recovering addict

431 Days Clean and Sober

How am I doing? In my terms I’m ok. Ha.

Physically: My sleep schedule has been so messed up this last week. Thankfully I passed out hard for about 9 hours yesterday. I find it incredibly frustrating that regardless how much sleep I get I still feel so tired.  Basically nothing has changed, still in pain, lots of headaches, tired ALL THE TIME.

Emotionally: At this current moment I’m slightly annoyed but generally content. I feel like my AA sponsor is pressuring me a little too much. She keeps bringing up that I should join an AA home group and I keep refusing. I have no interest in doing so.

Mentally: I’m tired. A tad bit anxious about this upcoming cardiac test. However (quoting my mom) “worrying about tomorrow’s troubles takes away from today’s peace” trying to remember that whenever I feel anxious about it.

Spiritually: Well I did go to church today and afterwards I passed out for 2 hours so I’d say I’m in a good place.

Recovery: I’m still sober.

December 5, 2016

lizzysong  asked:

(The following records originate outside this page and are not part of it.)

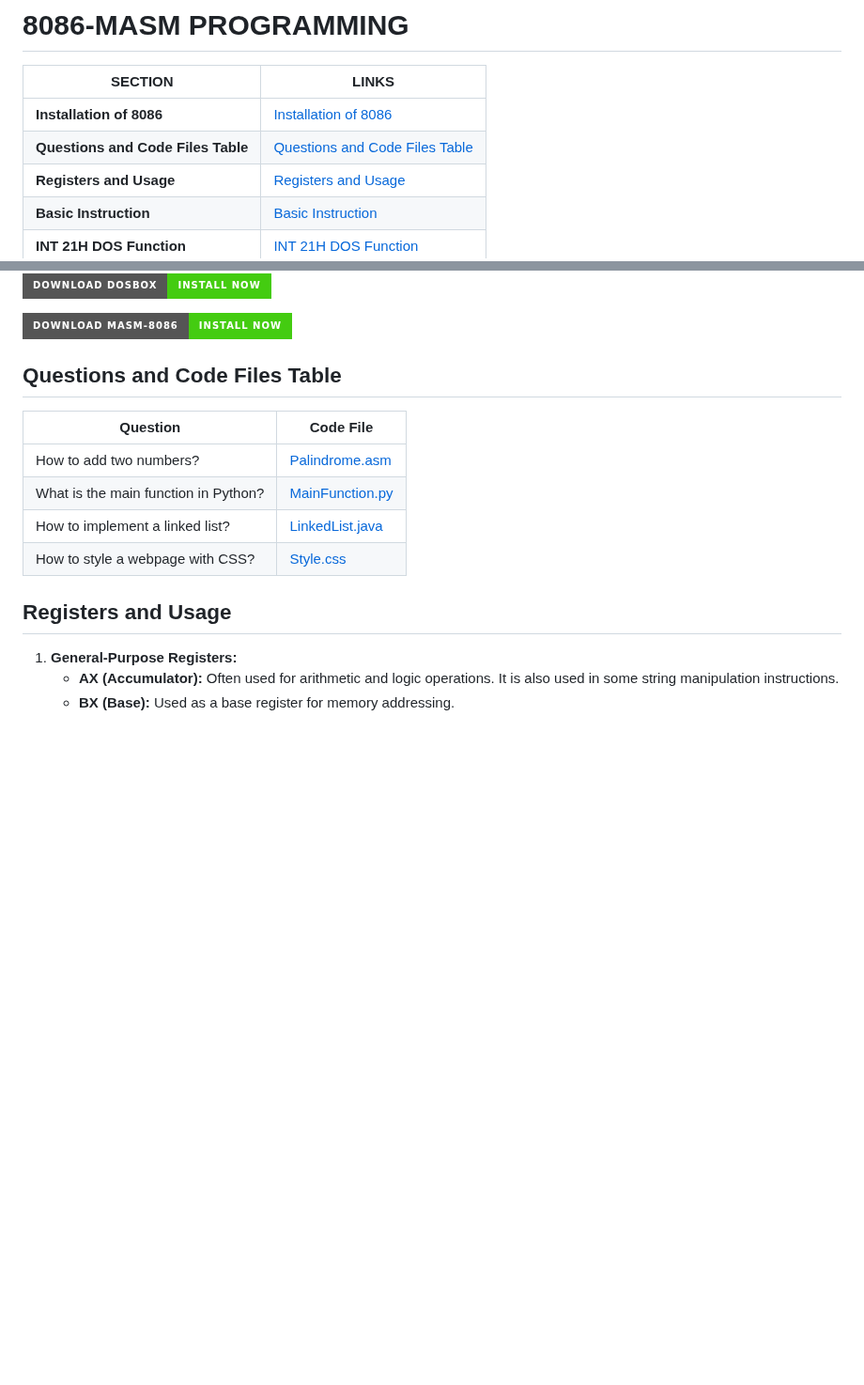
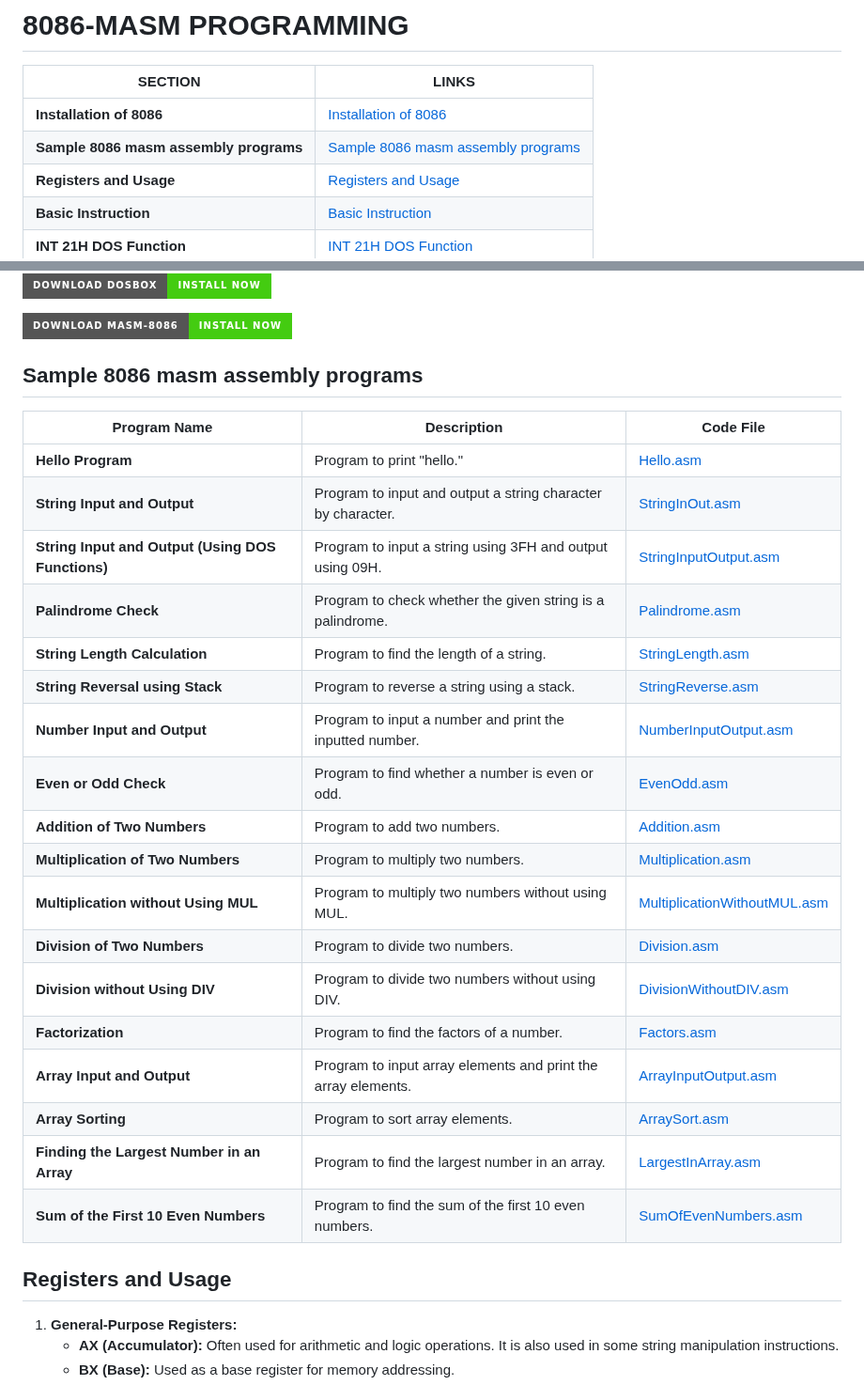
Before and after one commit to AlwinMathew2003/8086_masm_programs, a Markdown page: README.md, 2 parts joined by grey strips. Shown at 94% size. Drawn GitHub-style; badges without logos; blank space fills up the shorter version.

```diff
--- a/README.md
+++ b/README.md
@@ -4,7 +4,7 @@
 | **SECTION**                        | **LINKS**                            |
 |---------------------------------|---------------------------------------|
 |**Installation of 8086** | [Installation of 8086](#Installation)  |
-|**Questions and Code Files Table** | [Questions and Code Files Table](#questions-and-code-files-table)  |
+|**Sample 8086 masm assembly programs** | [Sample 8086 masm assembly programs](#sample-8086-masm-assembly-programs)  |
 |**Registers and Usage**             | [Registers and Usage](#registers-and-usage)               |
 |**Basic Instruction**               | [Basic Instruction](#basic-instruction)               |
 |**INT 21H DOS Function**            | [INT 21H DOS Function](#int-21h-dos-function)               |
@@ -18,14 +18,29 @@
 
 [![Download Masm-8086](https://img.shields.io/badge/Download%20Masm--8086-Install%20Now-brightgreen?style=for-the-badge)](https://drive.google.com/file/d/1DoQrdZ6WJOGZwa-EuDXU-DnCHBtf2tl8/view)
 
-## Questions and Code Files Table
+## Sample 8086 masm assembly programs
 
-| Question | Code File |
-|----------|-----------|
-| How to add two numbers? | [Palindrome.asm](PALINDRO.ASM) |
-| What is the main function in Python? | [MainFunction.py](src/MainFunction.py) |
-| How to implement a linked list? | [LinkedList.java](src/LinkedList.java) |
-| How to style a webpage with CSS? | [Style.css](web/Style.css) |
+| Program Name | Description | Code File |
+|--------------|-------------|-----------|
+| **Hello Program** | Program to print "hello." | [Hello.asm](Hello.asm) |
+| **String Input and Output** | Program to input and output a string character by character. | [StringInOut.asm](StringInOut.asm) |
+| **String Input and Output (Using DOS Functions)** | Program to input a string using 3FH and output using 09H. | [StringInputOutput.asm](StringInputOutput.asm) |
+| **Palindrome Check** | Program to check whether the given string is a palindrome. | [Palindrome.asm](Palindrome.asm) |
+| **String Length Calculation** | Program to find the length of a string. | [StringLength.asm](StringLength.asm) |
+| **String Reversal using Stack** | Program to reverse a string using a stack. | [StringReverse.asm](StringReverse.asm) |
+| **Number Input and Output** | Program to input a number and print the inputted number. | [NumberInputOutput.asm](NumberInputOutput.asm) |
+| **Even or Odd Check** | Program to find whether a number is even or odd. | [EvenOdd.asm](EvenOdd.asm) |
+| **Addition of Two Numbers** | Program to add two numbers. | [Addition.asm](Addition.asm) |
+| **Multiplication of Two Numbers** | Program to multiply two numbers. | [Multiplication.asm](Multiplication.asm) |
+| **Multiplication without Using MUL** | Program to multiply two numbers without using MUL. | [MultiplicationWithoutMUL.asm](MultiplicationWithoutMUL.asm) |
+| **Division of Two Numbers** | Program to divide two numbers. | [Division.asm](Division.asm) |
+| **Division without Using DIV** | Program to divide two numbers without using DIV. | [DivisionWithoutDIV.asm](DivisionWithoutDIV.asm) |
+| **Factorization** | Program to find the factors of a number. | [Factors.asm](Factors.asm) |
+| **Array Input and Output** | Program to input array elements and print the array elements. | [ArrayInputOutput.asm](ArrayInputOutput.asm) |
+| **Array Sorting** | Program to sort array elements. | [ArraySort.asm](ArraySort.asm) |
+| **Finding the Largest Number in an Array** | Program to find the largest number in an array. | [LargestInArray.asm](LargestInArray.asm) |
+| **Sum of the First 10 Even Numbers** | Program to find the sum of the first 10 even numbers. | [SumOfEvenNumbers.asm](SumOfEvenNumbers.asm) |
+
 
 
 ## **Registers and Usage**
```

I have a character who is a now-recovered (sober 15yrs) heroin addict, he ends up needing emergency surgery, the recovery of which is rather painful. In the hospital during recovery, would he be given any morphine or any other kind of strong pain killers, or would that be unethical given his history? Thank you so much for creating this blog! It has been so incredibly helpful!!

Treating pain is almost always an ethical imperative, unless the risk of giving pain medicine outweighs the benefits of analgesia, which are myriad. Doctors don’t withhold pain medicine just because of a history of addiction, especially if there is a known indication like surgery. The patient isn’t drug-seeking, they have a legitimate medical complaint.

Many addicts in recovery refuse pain medicine, and there are non-opiate options. It’s really up to the individual. The most effective version would be doing an in-hospital course of opiates, but deciding not to prescribe opiates for take-home use, or only doing a course of about a week.

Other options include IV bupivacaine or lidocaine, ketorolac/Toradol, cox-2 inhibitors like etoricoxib. There’s a limited role for ketamine in postoperative pain, too, and not just because it’s my thing.

There’s a good overview on Medscape here. 

xoxo, Aunt Scripty

disclaimer

there is one thing i do not see enough of on this website- support for people trying to get clean and/or stay clean. addiction has ruined my life. addiction has ruined so many lives and recovering alcoholics/addicts NEED support to continue with their recovery. so, for those of you who are working on your first 24 hours or your first week, month, year, your 2nd year or 20th- i am so proud of you. you have given yourself something incredible today. addiction is one of the most insidious diseases in the world, but today, you did not let it win. remind yourself of all of the strength you have. you are a miracle.

Addicts never stand still; they are either getting better, or they are getting worse.
-alcoholics anonymous

Remember addiction is a progressive illness. Even while you stay sober, your addiction is out there doing push ups just waiting for you to return.

We are never cured, we only have a daily reprieve.

You must work at your sobriety every day.

TomHardyFact #7 – Tom has been an alcohol and drug addict for years. He said about those times:

I thought I’d have a little bit of a party, and I’d end up high and frightened, in places that scared me. In a blackout I could end up anywhere. I might wake up somewhere the other side of London, or in another country. Or in bed with someone I didn’t know, not knowing how I got there. Bleeding. This was on a daily basis. And I was going to work. I didn’t want to appear rock ‘n’ roll. I didn’t want anyone to know I was out of control, but I couldn’t hide it. Eventually, the body gives up. My body told me. I was completely kaput. I was lucky I didn’t get hepatitis or AIDS.

After spending time in rehab, Tom got sober in 2003 and continued to 'stay off the juice’ ever since.

Now I know my beast and I know how to manage it. It’s like living with a 400lb orang-utan that wants to kill me. […] I’m nine or ten years going on sober now, so I’m a long, long, long way away from my last drink, but I know people in and out of recovery and I know people who’ve died.

Asked if he feels comfortable talking about his past addiction, Tom said:

I think it’s relevant. I think one has to be very careful how much you talk about it, because it’s one of those things unfortunately whereby it takes lives. It’s not to be taken for granted – it’s not a fashion accessory, alcoholism and addiction, it’s a really fucking dangerous illness, it kills people. If you have it, it’s something that needs help, you need help and the help is there. So yes, to be aware of it is one thing, to promote it is bad taste, but I think it’s important to be part of where you’re from and participate in life on life’s terms and addiction is part of my story, so it would be futile to ignore it and pretend it doesn’t exist, because part of living with addiction is being part of it. (x)

I am 3 years and 4 months clean from heroin today!

I am not ashamed nor do I try to hide the fact that I had a drug problem. I don’t think there is anything negative about being a recovering addict. I overcame a drug addiction and that takes true strength and bravery.

I am so incredibly proud of myself.😊